There’s even more screaming than usual in the latest NYC-based film, Landline. That’s because director/co-writer Gillian Robespierre (Obvious Child) sets her tale of two sisters in the mid-1990s, a not-so-bygone era when humans were still experiencing “face time” with each other (now the only time people turn off their goddam personal devices is when they pay $15 to sit in the dark-and watch characters in a film text each other for 2 hours).

Not that there is anything wrong with a dialog-driven film…and every character in Landline has plenty to say, particularly the two sisters I mentioned earlier. Dana (Jenny Slate) is the older of the siblings. She’s recently become engaged to her live-in boyfriend Ben (Jay Duplass), who is a bit of a milquetoast in contrast with his quirky, bubbly fiancée. That could explain why Dana seems to be vacillating about this big commitment.

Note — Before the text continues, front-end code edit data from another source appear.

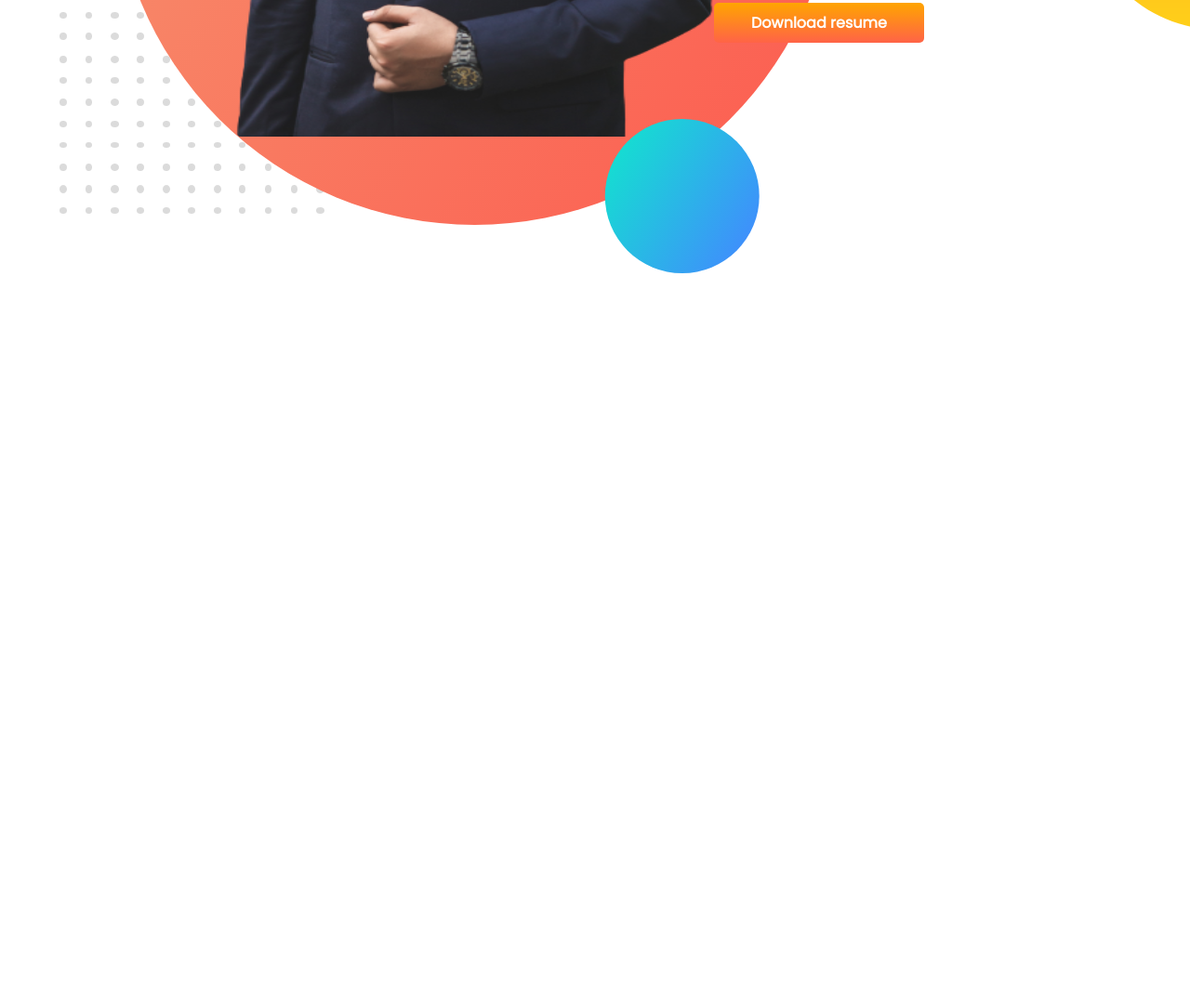
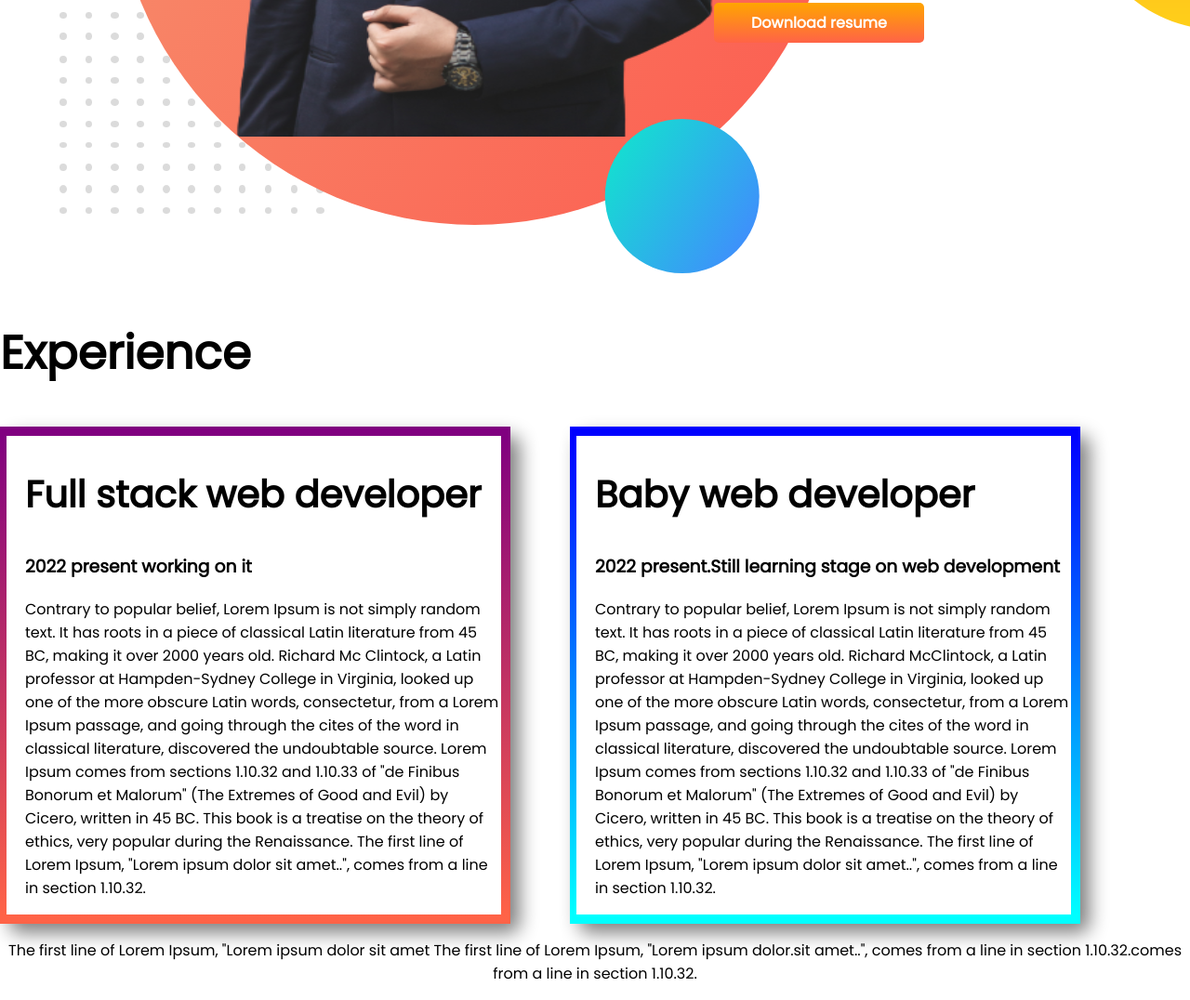
Before and after one commit to Jaman3272/developer-portfollio, a plain HTML site: page index.html in a window 1280 px wide. Shown: the part 1376-2452 px from the top of the page at 93% size. Before the commit the page ends 1682 px from the top, so only its background shows below. Drawn offline with Linux system fonts and the light colour scheme.

Commit message:
added all

```diff
--- a/index.html
+++ b/index.html
@@ -13,13 +13,12 @@
 </head>
 
 
-
 <body>
-    <section class="top-banner">
+    <section class="top-banner flexible-container">
 
         <div class="half-width">
             <h1>Welocme To </h1>
-            <h1><span class="orange-color">Alimujjaman akash's world</span></h1>
+            <h1><span class="orange-color"> Alimujjaman akash's world</span></h1>
             <h3>Navigator & web developer</h3>
             <p> Contrary to popular belief, Lorem Ipsum is not simply random text. It has roots in a piece of classical
                 Latin
@@ -48,7 +47,7 @@
 
     </section>
 
-    <section class="dream-big">
+    <section class="dream-big flexible-container">
         <div class="half-width">
             <img src="images/my.png" alt="">
         </div>
@@ -76,12 +75,66 @@
                 resume </a>
         </div>
 
+    </section>
 
+    <section class="experience area">
+        <h1>Experience</h1>
+        <div class="flexible-container">
+            <div id="full_stack_experience" class="experience-item">
+                <h2 id="orange-color"> Full stack web developer</h2>
+                <h3>2022 present working on it</h3>
+                <p>Contrary to popular belief, Lorem Ipsum is not simply random text. It has roots in a piece of
+                    classical
+                    Latin
+                    literature from 45 BC, making it over 2000 years old. Richard Mc Clintock, a Latin professor at
+                    Hampden-Sydney
+                    College in Virginia, looked up one of the more obscure Latin words, consectetur, from a Lorem Ipsum
+                    passage,
+                    and
+                    going through the cites of the word in classical literature, discovered the undoubtable source.
+                    Lorem
+                    Ipsum
+                    comes from sections 1.10.32 and 1.10.33 of "de Finibus Bonorum et Malorum" (The Extremes of Good and
+                    Evil)
+                    by
+                    Cicero, written in 45 BC. This book is a treatise on the theory of ethics, very popular during the
+                    Renaissance.
+                    The first line of Lorem Ipsum, "Lorem ipsum dolor sit amet..", comes from a line in section 1.10.32.
+                </p>
+                </p>
+            </div>
+            <div id="web-dev-experience" class="experience-item">
+                <h2>Baby web developer</h2>
+                <h3 id="orange-color">2022 present.Still learning stage on web development</h3>
+                <p>Contrary to popular belief, Lorem Ipsum is not simply random text. It has roots in a piece of
+                    classical
+                    Latin
+                    literature from 45 BC, making it over 2000 years old. Richard McClintock, a Latin professor at
+                    Hampden-Sydney
+                    College in Virginia, looked up one of the more obscure Latin words, consectetur, from a Lorem Ipsum
+                    passage,
+                    and
+                    going through the cites of the word in classical literature, discovered the undoubtable source.
+                    Lorem
+                    Ipsum
+                    comes from sections 1.10.32 and 1.10.33 of "de Finibus Bonorum et Malorum" (The Extremes of Good and
+                    Evil)
+                    by
+                    Cicero, written in 45 BC. This book is a treatise on the theory of ethics, very popular during the
+                    Renaissance.
+                    The first line of Lorem Ipsum, "Lorem ipsum dolor sit amet..", comes from a line in section 1.10.32.
+                </p>
+                </p>
+            </div>
+
+        </div>
 
     </section>
 
-
-
+    <footer>
+        <p> The first line of Lorem Ipsum, "Lorem ipsum dolor sit amet The first line of Lorem Ipsum, "Lorem ipsum
+            dolor.sit amet..", comes from a line in section 1.10.32.comes from a line in section 1.10.32.</p>
+    </footer>
 </body>
 
 </html>
--- a/style.css
+++ b/style.css
@@ -6,11 +6,15 @@ h1{font-size: 50px;
 
 }
 
+h2{
+    font-size: 40px;
+}
+
 .orange-color{
     color: orange;
 }
 
-section{
+.flexible-container{
     display: flex;
     margin-bottom: 5px;
 }
@@ -42,3 +46,37 @@ padding-left: 5%;
     background-repeat: no-repeat;
     background-position: right;
 }
+
+.experience area{
+background-image: url(images/exp-bg.png);
+background-position: left;
+background-repeat: no-repeat;
+}
+
+
+.experience-item{
+    box-shadow: 10px 10px 20px gray;
+    width: 40%;
+    border-radius: 10px;
+    margin-right: 5%;
+    margin-right: 5%;
+    padding-left: 20px;
+    border: 10px solid gray;
+   }
+
+   #web-dev-experience{
+       border-left: 7px solid;
+       border-image:linear-gradient(blue,cyan);
+       border-image-slice:1;
+   }
+
+   #full_stack_experience{
+       border-left: 7px solid;
+       border-image:linear-gradient(purple,tomato );
+       border-image-slice:1;
+
+   }
+
+   footer p{
+       text-align:center;
+   }
```
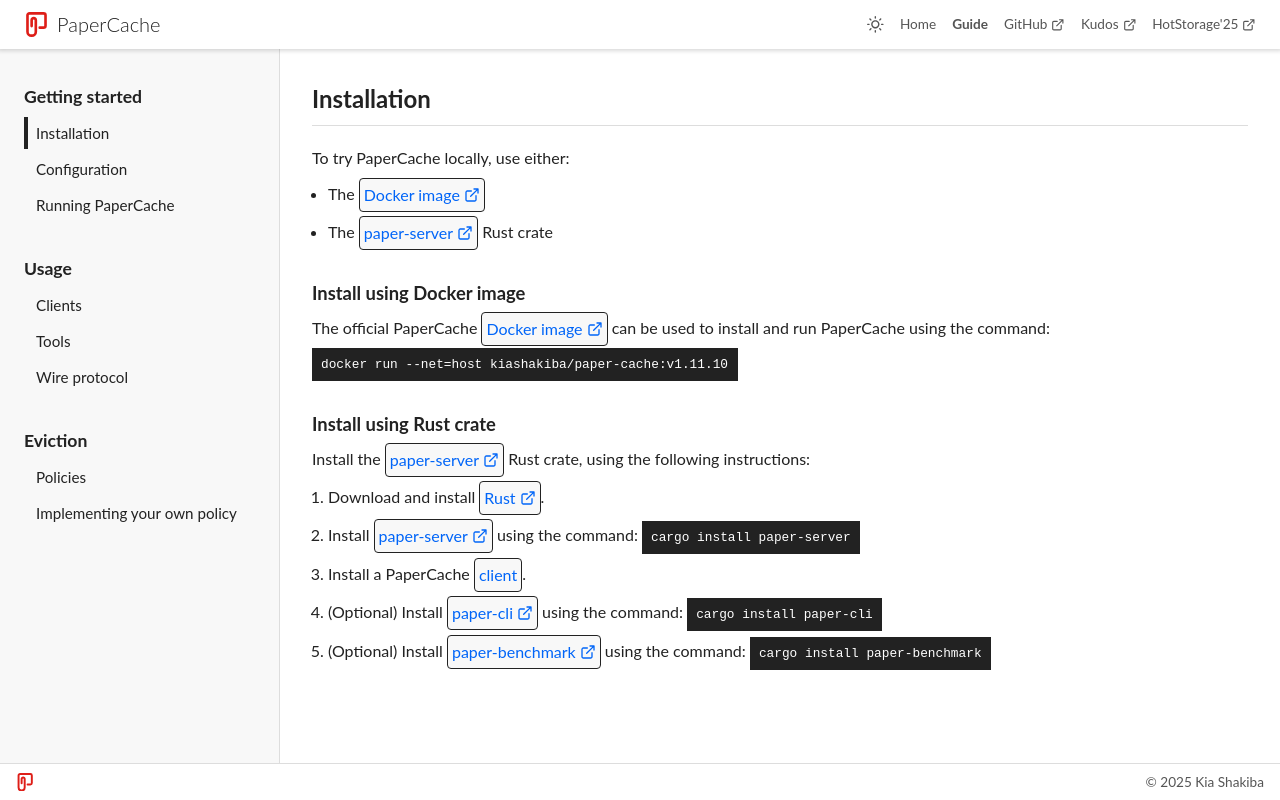
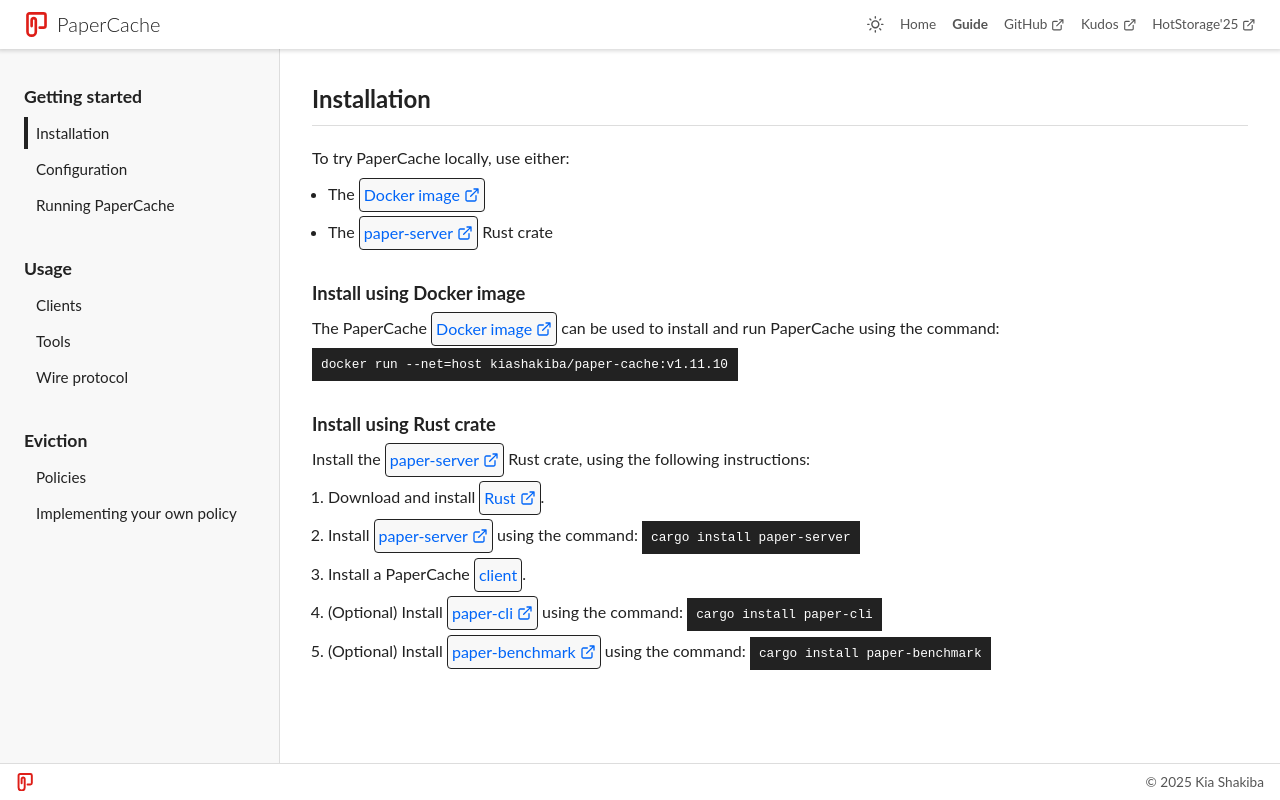
Before and after one commit to PaperCache/website, a SvelteKit app: page /guide/getting-started/installation in a window 1280 px wide. Built offline with nearby package versions, Linux system fonts and the light colour scheme.

Commit message:
Remove official from Docker image instructions

```diff
--- a/src/routes/guide/getting-started/installation/+page.svelte
+++ b/src/routes/guide/getting-started/installation/+page.svelte
@@ -13,7 +13,7 @@
 </ul>
 
 <h3>Install using Docker image</h3>
-<p>The official PaperCache <Tag href={DOCKER_HREF}>Docker image</Tag> can be used to install and run PaperCache using the command:
+<p>The PaperCache <Tag href={DOCKER_HREF}>Docker image</Tag> can be used to install and run PaperCache using the command:
 <Command command={`
 	docker run --net=host kiashakiba/paper-cache:v1.11.10
 `} />
```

Something else has been weighing on Dana’s mind…she suspects that her father (John Turturro) has  been carrying on a longtime affair. When she confides this to her sullen teenage sister Ali (Abby Quinn), the previously estranged pair now find themselves bonding as they team up to dig deeper. The trickiest part is how to carry on sleuthing without sending up red flags to their mom (Edie Falco).

Lots of family angst (and yes, screaming) ensues. Fortunately, there are laughs as well. That said, you do have to wade waist-deep in neurotic New Yorker whingeing for 90 minutes to net the choicest zingers (which average about once every five minutes or so).

Frankly, what keeps this derivative mashup of Hannah and Her Sisters and a glorified episode of HBO’s Girls afloat is an appealing cast. The always-reliable Turturro and Falco do that voodoo that they do so well, and Slate and Quinn hold their own against the seasoned players. Slate, in particular is a young actor I’d love to see more of; she has a naturally goofy charm that is hard to resist. She’s like the lovechild of Woody Allen and Diane Keaton. For all I know…she is.